Work request:
Please copy out all lines of the entries that contain the word "catch".

========================

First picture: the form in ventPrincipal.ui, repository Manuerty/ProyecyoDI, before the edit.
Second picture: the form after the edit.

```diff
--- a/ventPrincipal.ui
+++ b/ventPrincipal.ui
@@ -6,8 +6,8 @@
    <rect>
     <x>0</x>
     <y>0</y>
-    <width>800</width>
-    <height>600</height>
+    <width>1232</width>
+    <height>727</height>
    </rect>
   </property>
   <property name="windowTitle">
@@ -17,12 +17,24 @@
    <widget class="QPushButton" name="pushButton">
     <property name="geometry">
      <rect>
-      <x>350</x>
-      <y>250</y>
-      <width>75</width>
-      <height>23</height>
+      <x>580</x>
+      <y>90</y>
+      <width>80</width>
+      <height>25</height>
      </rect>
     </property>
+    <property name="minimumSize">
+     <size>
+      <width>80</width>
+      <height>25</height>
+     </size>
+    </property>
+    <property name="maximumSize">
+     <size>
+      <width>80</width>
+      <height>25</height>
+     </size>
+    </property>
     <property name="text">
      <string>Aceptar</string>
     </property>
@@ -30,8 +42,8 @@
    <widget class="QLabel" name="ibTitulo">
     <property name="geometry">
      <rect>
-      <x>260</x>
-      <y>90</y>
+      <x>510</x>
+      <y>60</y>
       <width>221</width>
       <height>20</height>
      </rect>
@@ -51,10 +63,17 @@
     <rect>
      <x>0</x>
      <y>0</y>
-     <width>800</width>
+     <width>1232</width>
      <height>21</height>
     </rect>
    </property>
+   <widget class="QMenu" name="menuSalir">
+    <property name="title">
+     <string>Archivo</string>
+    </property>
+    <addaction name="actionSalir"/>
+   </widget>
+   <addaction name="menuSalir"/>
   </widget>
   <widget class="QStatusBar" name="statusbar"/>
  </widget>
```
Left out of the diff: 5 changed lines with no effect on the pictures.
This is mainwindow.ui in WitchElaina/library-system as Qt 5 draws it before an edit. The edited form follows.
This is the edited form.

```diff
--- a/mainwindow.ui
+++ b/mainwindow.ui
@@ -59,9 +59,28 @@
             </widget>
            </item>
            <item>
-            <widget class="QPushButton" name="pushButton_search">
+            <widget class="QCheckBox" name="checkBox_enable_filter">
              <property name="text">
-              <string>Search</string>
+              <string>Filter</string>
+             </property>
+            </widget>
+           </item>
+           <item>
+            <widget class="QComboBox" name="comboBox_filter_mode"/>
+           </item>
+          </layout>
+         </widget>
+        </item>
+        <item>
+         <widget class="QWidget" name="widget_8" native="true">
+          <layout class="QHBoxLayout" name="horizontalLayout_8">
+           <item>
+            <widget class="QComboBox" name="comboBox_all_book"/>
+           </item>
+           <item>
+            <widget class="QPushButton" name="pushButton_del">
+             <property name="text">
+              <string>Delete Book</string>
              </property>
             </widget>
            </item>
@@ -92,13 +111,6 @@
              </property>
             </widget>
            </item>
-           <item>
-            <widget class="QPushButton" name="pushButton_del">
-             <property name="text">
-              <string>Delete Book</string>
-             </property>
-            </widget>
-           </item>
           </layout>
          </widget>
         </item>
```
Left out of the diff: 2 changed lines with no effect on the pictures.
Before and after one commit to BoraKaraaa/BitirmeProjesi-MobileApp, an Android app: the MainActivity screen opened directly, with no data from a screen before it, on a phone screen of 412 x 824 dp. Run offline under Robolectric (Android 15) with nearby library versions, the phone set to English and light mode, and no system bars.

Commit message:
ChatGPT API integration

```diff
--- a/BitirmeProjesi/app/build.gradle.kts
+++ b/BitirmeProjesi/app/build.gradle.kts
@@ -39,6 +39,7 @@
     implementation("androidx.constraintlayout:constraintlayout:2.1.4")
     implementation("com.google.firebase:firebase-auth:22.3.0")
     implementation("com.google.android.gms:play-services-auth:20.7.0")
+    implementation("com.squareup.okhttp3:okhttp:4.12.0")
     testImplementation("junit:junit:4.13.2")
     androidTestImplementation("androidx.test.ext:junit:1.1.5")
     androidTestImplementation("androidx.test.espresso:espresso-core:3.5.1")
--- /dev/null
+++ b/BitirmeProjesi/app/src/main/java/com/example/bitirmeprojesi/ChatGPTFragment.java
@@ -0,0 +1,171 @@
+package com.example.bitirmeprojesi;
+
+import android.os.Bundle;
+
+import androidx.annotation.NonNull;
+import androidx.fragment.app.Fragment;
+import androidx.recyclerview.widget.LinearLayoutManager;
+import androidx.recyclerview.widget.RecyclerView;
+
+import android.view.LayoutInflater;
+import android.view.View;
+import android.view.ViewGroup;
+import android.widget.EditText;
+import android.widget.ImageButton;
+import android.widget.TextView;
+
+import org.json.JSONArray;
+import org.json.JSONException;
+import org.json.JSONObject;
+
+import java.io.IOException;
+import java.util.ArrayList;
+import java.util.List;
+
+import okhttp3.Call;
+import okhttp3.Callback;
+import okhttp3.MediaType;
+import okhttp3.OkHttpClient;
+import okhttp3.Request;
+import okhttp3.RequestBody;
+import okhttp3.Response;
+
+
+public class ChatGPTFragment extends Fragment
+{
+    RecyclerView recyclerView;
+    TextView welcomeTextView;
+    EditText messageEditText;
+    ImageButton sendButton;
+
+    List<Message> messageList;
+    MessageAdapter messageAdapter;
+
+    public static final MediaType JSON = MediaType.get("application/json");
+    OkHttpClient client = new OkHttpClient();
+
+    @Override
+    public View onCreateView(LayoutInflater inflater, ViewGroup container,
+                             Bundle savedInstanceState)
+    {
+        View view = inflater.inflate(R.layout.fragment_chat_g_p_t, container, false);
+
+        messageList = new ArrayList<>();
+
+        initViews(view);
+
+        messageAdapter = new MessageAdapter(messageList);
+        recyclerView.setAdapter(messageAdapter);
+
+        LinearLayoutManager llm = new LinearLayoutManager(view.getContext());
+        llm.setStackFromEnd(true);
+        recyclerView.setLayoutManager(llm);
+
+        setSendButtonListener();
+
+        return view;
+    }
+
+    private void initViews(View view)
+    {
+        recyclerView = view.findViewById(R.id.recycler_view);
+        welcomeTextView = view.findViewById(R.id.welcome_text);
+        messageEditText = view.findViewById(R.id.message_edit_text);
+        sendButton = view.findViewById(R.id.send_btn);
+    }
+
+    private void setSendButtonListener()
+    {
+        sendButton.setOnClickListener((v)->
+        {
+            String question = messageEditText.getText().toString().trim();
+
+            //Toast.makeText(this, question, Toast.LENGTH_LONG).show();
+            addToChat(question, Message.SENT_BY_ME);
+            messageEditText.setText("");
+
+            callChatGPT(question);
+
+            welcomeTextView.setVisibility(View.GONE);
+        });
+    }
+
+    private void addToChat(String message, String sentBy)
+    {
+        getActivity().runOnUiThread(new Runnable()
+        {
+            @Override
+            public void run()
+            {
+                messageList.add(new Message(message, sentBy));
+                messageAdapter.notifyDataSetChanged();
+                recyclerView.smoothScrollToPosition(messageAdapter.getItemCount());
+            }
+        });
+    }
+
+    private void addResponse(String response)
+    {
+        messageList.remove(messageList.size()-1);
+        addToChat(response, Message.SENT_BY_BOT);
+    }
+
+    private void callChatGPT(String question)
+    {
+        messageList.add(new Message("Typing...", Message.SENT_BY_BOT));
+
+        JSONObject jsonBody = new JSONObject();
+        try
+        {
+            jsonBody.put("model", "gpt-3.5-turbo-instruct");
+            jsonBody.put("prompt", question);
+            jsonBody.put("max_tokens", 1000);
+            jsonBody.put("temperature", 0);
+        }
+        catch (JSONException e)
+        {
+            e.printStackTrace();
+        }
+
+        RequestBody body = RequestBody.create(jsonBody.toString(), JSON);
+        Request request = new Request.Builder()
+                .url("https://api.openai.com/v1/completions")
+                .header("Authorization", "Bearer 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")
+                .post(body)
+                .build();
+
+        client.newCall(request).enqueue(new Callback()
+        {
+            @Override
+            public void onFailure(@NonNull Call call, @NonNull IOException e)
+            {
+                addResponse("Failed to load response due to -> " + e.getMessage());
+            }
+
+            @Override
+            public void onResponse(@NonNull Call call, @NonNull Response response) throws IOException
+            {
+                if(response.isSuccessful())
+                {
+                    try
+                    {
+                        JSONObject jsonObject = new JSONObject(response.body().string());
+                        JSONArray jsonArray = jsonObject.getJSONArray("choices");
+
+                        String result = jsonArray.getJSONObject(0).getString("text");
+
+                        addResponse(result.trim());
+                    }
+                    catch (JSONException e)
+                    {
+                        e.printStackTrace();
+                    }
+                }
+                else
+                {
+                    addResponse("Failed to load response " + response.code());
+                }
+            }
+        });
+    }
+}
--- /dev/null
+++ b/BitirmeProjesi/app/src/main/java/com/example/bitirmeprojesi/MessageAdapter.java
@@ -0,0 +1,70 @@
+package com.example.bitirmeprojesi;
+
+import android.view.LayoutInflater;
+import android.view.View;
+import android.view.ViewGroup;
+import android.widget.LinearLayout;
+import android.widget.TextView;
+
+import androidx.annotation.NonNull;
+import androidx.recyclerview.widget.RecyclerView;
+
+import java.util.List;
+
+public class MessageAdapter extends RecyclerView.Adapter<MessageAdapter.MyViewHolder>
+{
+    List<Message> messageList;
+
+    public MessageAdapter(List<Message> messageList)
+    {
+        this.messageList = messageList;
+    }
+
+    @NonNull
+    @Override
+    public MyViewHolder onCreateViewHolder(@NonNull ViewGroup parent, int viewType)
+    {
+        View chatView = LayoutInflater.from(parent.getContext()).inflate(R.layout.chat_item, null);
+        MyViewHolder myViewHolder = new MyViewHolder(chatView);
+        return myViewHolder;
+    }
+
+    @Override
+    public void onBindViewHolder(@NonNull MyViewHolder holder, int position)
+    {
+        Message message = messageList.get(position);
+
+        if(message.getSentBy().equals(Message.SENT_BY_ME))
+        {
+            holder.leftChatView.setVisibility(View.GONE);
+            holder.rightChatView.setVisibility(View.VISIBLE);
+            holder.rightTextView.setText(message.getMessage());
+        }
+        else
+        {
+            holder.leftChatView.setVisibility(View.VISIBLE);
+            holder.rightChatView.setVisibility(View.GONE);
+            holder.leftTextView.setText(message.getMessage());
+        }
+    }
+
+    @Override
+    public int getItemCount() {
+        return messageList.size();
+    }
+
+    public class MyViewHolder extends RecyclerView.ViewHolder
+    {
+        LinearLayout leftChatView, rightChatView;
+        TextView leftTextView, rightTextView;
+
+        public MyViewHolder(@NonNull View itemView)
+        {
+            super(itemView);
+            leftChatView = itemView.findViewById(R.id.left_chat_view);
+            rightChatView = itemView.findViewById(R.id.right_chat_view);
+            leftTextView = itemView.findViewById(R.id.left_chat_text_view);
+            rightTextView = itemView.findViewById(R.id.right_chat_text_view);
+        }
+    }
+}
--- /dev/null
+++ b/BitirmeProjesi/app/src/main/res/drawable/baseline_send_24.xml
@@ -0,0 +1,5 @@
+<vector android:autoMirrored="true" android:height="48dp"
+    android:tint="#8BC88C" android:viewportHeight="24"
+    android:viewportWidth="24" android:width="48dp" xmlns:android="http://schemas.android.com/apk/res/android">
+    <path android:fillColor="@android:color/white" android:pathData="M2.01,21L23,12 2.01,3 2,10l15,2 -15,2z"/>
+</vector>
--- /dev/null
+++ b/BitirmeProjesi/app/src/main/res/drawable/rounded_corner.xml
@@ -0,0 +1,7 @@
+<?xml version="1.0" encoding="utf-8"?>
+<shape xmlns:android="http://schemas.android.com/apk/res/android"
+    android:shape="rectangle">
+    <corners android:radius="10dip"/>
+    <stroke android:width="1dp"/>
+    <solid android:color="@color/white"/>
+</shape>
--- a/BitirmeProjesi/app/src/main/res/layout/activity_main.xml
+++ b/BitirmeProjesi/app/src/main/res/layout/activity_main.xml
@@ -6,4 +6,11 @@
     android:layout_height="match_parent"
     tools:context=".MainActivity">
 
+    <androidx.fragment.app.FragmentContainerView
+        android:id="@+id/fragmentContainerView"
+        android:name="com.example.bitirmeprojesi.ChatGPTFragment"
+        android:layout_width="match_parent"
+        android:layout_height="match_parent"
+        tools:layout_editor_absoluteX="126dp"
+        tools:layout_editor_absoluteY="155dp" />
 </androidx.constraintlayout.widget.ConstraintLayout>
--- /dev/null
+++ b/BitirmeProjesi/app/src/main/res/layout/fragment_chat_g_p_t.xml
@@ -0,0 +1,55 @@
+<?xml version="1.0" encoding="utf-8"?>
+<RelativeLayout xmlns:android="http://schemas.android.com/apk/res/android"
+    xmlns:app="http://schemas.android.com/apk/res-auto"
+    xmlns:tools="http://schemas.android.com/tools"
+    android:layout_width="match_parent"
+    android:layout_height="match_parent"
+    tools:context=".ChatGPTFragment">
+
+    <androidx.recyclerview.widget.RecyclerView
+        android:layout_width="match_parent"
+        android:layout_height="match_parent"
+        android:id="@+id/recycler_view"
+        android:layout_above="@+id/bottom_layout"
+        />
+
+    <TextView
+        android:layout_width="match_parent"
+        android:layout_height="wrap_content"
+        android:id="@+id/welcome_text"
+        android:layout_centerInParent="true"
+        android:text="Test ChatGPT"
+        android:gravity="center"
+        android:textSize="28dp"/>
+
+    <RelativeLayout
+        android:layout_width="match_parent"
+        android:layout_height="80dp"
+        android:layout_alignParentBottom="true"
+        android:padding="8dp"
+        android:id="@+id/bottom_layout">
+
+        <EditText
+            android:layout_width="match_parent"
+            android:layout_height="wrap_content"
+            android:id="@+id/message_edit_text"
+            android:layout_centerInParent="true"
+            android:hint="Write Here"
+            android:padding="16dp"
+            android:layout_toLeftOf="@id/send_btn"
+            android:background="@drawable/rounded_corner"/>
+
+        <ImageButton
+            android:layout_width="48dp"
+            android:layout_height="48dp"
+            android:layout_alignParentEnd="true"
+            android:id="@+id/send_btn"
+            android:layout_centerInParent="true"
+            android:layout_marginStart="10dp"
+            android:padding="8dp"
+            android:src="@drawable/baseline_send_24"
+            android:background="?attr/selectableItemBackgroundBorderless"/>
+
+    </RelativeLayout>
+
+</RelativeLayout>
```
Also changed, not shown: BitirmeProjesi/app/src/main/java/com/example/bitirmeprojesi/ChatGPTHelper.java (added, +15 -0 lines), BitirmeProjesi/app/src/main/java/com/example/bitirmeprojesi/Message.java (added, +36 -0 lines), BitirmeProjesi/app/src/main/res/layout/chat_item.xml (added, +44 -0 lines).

========================

Solution for this exercise:
+        catch (JSONException e)
+                    catch (JSONException e)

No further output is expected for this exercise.